= Beginning of Section =

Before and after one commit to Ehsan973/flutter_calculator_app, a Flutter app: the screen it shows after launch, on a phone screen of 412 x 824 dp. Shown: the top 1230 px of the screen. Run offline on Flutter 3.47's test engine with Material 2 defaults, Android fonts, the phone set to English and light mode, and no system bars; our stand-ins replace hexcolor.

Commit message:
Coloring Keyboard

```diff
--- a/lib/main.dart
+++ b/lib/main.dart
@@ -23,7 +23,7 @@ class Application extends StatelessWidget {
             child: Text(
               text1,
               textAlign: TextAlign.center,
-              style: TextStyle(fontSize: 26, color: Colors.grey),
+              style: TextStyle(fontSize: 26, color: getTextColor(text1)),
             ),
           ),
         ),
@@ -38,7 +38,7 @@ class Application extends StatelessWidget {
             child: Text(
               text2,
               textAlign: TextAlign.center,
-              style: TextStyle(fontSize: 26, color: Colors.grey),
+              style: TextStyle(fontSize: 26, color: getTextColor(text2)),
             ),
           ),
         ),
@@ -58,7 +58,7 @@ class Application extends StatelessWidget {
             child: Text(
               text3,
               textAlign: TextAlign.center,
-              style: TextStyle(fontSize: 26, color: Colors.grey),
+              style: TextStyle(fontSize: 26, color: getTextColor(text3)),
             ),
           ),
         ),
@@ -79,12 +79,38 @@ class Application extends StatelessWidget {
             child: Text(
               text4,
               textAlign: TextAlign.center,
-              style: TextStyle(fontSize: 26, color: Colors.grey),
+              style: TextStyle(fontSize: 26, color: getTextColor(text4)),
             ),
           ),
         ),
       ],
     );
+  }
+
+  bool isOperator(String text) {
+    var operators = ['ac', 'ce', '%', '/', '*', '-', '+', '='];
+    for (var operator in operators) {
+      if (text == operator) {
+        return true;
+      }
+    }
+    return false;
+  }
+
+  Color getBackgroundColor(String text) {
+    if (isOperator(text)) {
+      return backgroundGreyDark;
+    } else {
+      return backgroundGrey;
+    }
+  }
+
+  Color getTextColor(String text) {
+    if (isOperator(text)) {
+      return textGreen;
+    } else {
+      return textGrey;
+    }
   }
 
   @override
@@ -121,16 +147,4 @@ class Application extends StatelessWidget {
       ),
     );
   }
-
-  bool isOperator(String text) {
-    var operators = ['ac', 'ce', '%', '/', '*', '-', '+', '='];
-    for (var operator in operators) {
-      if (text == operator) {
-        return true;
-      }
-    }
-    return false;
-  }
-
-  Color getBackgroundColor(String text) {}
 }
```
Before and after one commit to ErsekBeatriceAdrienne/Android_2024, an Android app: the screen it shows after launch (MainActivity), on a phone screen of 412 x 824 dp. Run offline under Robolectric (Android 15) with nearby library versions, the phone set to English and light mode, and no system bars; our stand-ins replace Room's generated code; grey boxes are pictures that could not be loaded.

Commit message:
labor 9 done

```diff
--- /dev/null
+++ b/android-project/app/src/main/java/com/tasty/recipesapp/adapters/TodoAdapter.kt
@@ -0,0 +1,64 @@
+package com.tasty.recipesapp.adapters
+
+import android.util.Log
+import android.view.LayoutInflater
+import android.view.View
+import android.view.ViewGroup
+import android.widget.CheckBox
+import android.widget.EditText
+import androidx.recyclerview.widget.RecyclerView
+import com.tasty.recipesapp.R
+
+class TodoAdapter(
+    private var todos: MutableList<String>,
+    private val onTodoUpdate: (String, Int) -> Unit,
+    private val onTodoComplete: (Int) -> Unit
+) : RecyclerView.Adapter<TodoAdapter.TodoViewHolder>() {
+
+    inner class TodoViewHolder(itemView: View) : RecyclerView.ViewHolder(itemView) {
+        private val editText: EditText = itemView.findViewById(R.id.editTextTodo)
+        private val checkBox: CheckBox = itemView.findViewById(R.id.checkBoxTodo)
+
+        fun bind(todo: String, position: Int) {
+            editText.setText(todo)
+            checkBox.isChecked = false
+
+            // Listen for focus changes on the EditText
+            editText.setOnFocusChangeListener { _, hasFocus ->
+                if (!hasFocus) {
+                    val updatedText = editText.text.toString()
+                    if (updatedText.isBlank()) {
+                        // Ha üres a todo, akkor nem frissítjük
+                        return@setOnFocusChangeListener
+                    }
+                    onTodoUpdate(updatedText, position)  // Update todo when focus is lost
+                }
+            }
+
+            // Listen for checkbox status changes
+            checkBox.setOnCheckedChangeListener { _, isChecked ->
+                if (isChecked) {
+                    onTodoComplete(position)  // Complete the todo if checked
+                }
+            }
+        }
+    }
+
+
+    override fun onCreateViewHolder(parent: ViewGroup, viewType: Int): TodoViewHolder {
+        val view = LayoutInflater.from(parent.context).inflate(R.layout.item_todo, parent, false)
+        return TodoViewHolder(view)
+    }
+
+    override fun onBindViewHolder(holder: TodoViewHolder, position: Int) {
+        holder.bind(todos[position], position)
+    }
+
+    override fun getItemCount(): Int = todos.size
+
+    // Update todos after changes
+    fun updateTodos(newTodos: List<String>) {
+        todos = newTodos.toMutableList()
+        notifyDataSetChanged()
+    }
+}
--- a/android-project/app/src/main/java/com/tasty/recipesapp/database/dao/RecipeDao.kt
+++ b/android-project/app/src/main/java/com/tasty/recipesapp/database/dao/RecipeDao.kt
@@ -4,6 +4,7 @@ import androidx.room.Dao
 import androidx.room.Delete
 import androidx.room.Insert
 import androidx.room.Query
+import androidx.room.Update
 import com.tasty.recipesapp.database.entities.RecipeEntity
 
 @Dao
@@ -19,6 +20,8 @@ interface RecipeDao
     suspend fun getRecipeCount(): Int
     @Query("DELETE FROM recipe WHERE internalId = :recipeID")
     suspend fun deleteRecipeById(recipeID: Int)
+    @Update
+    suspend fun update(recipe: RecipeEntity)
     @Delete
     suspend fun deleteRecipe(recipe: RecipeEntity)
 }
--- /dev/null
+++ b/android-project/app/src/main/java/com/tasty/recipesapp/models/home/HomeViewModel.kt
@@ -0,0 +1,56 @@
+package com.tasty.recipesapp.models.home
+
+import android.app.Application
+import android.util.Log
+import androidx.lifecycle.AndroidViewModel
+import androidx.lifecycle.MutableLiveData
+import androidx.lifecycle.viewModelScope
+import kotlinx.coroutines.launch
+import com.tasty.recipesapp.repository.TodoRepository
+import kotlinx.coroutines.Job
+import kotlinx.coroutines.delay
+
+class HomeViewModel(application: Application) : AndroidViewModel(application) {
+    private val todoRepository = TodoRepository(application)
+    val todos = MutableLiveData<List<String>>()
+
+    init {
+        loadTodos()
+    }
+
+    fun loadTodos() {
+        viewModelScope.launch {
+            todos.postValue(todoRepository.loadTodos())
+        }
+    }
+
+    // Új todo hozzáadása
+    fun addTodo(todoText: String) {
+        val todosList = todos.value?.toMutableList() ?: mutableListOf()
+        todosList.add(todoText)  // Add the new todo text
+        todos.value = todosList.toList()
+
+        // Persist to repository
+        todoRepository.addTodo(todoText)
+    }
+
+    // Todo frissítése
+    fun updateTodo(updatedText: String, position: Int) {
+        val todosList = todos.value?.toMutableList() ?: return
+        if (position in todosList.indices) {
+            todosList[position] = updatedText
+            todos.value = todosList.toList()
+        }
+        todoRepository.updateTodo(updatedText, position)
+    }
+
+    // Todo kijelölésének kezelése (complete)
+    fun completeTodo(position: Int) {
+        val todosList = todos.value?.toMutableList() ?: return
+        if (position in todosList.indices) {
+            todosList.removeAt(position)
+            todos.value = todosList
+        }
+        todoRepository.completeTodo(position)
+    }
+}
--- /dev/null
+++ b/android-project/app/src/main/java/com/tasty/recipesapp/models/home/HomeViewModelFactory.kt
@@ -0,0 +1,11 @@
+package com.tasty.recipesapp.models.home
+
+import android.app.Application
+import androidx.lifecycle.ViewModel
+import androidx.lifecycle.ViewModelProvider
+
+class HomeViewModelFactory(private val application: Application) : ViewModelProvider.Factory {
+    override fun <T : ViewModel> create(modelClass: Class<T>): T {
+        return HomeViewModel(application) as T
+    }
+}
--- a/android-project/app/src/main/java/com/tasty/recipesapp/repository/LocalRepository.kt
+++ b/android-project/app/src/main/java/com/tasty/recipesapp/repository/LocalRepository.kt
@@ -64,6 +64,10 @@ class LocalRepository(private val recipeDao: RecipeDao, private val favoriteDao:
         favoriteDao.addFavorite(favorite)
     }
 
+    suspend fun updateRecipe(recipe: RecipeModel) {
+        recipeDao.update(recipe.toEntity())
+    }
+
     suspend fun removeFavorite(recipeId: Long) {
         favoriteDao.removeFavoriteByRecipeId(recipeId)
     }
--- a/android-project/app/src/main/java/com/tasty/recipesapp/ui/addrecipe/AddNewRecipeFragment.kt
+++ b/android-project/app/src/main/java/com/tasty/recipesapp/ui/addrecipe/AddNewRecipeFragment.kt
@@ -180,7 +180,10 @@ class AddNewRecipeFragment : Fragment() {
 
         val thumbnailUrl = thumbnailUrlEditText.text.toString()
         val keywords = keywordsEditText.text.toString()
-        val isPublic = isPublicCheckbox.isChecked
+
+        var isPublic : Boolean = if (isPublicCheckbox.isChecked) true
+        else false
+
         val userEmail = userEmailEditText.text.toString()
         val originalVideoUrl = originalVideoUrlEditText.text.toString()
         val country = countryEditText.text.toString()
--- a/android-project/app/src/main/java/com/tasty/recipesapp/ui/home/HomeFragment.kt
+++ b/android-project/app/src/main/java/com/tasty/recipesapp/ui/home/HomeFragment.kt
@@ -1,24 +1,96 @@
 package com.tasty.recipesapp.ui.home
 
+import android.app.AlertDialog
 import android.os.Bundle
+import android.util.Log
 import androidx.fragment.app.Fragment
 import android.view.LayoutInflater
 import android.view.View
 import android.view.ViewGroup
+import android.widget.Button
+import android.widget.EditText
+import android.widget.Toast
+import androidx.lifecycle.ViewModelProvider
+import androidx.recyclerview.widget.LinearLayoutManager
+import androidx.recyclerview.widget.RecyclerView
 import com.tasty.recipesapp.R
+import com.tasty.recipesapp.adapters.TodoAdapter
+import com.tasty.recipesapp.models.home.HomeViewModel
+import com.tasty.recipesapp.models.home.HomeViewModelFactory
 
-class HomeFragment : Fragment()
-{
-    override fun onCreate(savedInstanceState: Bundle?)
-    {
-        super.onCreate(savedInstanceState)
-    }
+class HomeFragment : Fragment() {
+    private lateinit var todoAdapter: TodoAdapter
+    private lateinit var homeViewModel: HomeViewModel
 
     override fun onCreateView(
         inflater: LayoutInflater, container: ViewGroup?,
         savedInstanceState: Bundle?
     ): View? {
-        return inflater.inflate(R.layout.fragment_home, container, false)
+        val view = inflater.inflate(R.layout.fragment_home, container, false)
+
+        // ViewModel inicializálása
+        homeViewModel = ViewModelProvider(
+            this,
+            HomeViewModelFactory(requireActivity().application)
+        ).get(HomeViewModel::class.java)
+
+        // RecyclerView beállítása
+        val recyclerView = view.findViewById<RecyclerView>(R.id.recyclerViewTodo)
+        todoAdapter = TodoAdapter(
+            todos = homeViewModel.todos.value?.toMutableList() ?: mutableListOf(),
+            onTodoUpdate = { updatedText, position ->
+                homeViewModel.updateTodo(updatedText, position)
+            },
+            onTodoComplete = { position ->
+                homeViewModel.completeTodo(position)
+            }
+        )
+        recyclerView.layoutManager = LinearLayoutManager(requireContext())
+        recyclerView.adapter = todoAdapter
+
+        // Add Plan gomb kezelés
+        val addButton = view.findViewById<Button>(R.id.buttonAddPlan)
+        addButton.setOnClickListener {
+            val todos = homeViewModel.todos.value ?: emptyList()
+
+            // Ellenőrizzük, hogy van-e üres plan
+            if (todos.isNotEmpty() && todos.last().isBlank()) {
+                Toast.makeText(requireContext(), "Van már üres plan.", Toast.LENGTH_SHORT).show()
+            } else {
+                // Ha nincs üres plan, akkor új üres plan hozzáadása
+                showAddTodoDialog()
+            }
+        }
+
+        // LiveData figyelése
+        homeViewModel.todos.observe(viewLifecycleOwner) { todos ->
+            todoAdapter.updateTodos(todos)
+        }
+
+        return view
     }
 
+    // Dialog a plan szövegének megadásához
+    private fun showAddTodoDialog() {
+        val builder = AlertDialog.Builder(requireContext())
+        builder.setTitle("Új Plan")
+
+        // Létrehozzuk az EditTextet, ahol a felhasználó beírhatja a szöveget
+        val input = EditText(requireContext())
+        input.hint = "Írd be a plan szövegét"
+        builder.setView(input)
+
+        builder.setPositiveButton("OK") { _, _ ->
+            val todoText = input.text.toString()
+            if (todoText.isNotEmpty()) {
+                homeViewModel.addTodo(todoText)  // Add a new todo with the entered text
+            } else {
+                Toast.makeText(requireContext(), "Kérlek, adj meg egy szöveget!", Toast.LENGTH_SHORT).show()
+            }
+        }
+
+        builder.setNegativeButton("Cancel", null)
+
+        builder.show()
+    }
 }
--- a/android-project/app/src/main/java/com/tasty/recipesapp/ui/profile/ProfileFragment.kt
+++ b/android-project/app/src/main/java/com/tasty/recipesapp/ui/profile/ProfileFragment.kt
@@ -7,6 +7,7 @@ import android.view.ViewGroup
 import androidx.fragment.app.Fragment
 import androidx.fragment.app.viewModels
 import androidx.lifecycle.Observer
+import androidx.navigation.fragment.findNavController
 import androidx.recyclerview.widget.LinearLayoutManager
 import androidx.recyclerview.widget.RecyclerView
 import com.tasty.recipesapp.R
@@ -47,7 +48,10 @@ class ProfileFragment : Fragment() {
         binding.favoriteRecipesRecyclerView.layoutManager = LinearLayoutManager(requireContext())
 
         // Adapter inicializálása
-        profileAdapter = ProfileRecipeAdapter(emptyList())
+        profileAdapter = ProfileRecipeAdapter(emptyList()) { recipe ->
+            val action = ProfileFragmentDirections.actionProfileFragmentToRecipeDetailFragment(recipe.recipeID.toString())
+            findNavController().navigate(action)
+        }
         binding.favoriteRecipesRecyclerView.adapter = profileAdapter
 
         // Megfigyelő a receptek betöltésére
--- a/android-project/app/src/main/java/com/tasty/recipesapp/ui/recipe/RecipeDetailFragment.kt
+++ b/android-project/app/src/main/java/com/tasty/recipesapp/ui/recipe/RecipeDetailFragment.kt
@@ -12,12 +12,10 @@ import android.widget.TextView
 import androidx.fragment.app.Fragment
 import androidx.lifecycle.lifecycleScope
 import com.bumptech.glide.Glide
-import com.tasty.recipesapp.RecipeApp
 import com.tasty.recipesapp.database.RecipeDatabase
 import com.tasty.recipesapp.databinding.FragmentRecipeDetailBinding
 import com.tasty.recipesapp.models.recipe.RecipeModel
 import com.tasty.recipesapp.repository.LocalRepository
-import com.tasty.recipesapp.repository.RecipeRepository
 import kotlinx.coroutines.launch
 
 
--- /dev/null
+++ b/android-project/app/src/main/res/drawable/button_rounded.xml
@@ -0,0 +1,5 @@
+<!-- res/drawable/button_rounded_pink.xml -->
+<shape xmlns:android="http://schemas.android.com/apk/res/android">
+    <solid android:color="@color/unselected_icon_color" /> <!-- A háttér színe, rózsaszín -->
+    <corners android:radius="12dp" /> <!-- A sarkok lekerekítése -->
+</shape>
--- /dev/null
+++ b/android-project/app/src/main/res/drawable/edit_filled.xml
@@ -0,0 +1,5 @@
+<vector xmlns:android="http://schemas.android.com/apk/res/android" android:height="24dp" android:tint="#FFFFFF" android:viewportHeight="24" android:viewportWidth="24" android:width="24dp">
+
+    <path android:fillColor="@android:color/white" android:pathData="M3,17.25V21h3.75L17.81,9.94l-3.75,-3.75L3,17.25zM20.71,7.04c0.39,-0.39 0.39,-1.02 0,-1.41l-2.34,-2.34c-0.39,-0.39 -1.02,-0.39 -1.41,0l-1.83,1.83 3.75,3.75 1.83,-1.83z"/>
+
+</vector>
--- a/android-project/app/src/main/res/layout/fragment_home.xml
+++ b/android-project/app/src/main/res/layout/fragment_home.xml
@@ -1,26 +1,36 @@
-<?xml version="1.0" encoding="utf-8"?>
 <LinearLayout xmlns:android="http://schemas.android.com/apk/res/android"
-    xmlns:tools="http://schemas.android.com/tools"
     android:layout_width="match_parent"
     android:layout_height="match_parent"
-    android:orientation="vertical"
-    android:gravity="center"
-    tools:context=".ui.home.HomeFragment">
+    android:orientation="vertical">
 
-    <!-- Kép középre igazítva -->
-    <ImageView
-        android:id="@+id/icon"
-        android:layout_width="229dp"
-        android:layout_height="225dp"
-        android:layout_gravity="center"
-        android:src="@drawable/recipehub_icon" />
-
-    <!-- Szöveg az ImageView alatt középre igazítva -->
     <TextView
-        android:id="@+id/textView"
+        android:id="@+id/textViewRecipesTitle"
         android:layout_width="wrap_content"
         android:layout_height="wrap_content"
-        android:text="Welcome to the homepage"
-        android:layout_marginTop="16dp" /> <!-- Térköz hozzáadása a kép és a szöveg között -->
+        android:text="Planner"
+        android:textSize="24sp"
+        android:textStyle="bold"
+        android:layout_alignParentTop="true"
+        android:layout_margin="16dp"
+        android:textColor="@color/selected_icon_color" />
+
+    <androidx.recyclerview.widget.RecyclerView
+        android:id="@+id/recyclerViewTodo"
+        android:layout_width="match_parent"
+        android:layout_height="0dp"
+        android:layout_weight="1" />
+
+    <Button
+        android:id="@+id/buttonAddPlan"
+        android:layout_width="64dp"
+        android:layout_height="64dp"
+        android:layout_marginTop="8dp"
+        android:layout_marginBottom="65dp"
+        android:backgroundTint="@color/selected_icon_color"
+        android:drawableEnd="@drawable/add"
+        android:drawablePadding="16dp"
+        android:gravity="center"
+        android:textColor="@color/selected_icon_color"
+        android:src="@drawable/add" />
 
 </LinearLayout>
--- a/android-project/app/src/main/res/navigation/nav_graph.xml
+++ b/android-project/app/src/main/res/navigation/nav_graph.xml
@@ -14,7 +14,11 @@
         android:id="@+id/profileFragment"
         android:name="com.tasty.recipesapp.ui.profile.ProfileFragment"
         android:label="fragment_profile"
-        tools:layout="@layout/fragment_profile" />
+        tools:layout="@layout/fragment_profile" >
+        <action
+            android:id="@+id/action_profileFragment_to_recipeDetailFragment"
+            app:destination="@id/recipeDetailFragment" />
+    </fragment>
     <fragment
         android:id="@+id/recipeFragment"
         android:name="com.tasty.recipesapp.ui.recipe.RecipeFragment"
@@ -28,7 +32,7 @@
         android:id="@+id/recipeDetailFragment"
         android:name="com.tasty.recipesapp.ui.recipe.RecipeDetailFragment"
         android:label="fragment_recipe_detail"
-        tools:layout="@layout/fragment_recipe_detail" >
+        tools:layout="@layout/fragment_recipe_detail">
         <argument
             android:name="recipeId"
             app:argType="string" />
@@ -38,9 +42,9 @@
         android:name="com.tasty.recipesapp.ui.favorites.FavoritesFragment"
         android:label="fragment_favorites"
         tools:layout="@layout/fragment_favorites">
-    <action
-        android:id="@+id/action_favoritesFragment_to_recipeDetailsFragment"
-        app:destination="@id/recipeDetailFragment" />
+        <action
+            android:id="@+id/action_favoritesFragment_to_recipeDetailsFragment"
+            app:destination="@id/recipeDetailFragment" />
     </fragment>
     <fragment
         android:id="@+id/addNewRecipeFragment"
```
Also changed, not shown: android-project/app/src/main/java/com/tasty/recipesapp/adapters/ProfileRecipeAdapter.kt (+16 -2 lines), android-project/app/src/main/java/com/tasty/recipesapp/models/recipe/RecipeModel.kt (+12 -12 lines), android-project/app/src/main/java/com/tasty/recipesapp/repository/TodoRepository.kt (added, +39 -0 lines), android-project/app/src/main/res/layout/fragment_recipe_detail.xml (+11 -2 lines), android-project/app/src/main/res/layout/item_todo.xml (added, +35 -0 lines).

= End of Section =

(PROBLEM TO WORK ON) Using the records above, copy each line that contains "emptyList".

(WRITTEN RESPONSE)
+            val todos = homeViewModel.todos.value ?: emptyList()
-        profileAdapter = ProfileRecipeAdapter(emptyList())
+        profileAdapter = ProfileRecipeAdapter(emptyList()) { recipe ->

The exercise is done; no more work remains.